Materials provided:
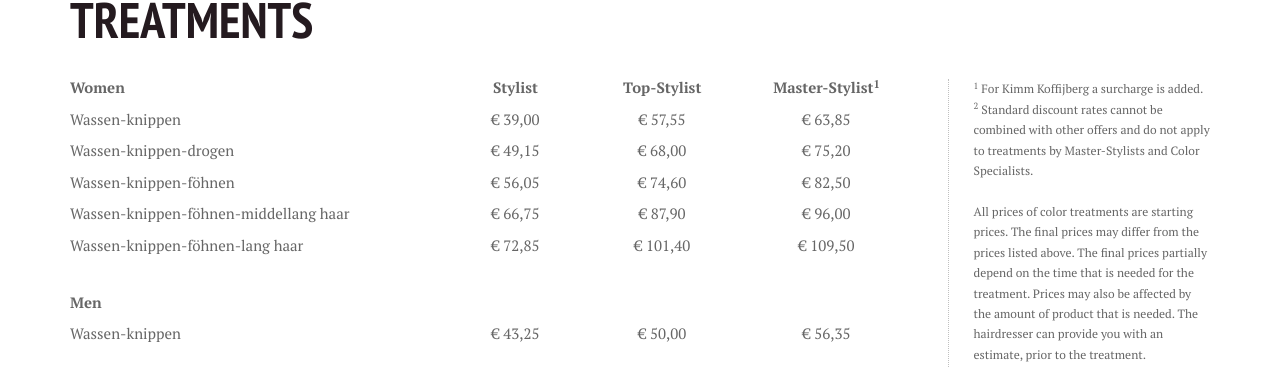
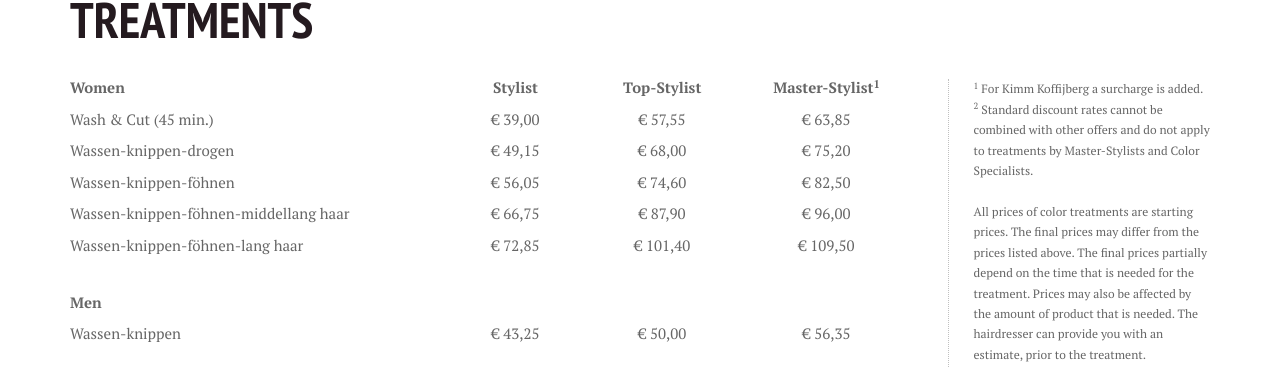
Before and after one commit to xuantiep/koffijberghairdressers, a Jekyll site: the page built from index.md, in a window 1280 px wide and 900 px high, scrolled down 1902 px. Shown: the part 151-520 px from the top of the window. Built offline with Jekyll 4.4.1, drawn with Linux system fonts in a browser that asks for light colours.

Commit message:
Updated '/_data/treatments.yml' via CloudCannon

```diff
--- a/_data/treatments.yml
+++ b/_data/treatments.yml
@@ -1,5 +1,5 @@
 ladies:
-  - item: Wassen-knippen
+  - item: 'Wash & Cut (45 min.)'
     prijs:
       - stylist: € 39.00
         topstylist: € 57.55
@@ -234,4 +234,4 @@ extensions:
       - stylist: € 39.95
         topstylist: € 39.95
         masterstylist: € 39.95
-    url:
+    url: ''
```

What this task involves: Write out the whole listing exactly as it appears, and omit the pictures.

Solution for this problem:
Before and after one commit to xuantiep/koffijberghairdressers, a Jekyll site: the page built from index.md, in a window 1280 px wide and 900 px high, scrolled down 1902 px. Shown: the part 151-520 px from the top of the window. Built offline with Jekyll 4.4.1, drawn with Linux system fonts in a browser that asks for light colours.

Commit message:
Updated '/_data/treatments.yml' via CloudCannon

```diff
--- a/_data/treatments.yml
+++ b/_data/treatments.yml
@@ -1,5 +1,5 @@
 ladies:
-  - item: Wassen-knippen
+  - item: 'Wash & Cut (45 min.)'
     prijs:
       - stylist: € 39.00
         topstylist: € 57.55
@@ -234,4 +234,4 @@ extensions:
       - stylist: € 39.95
         topstylist: € 39.95
         masterstylist: € 39.95
-    url:
+    url: ''
```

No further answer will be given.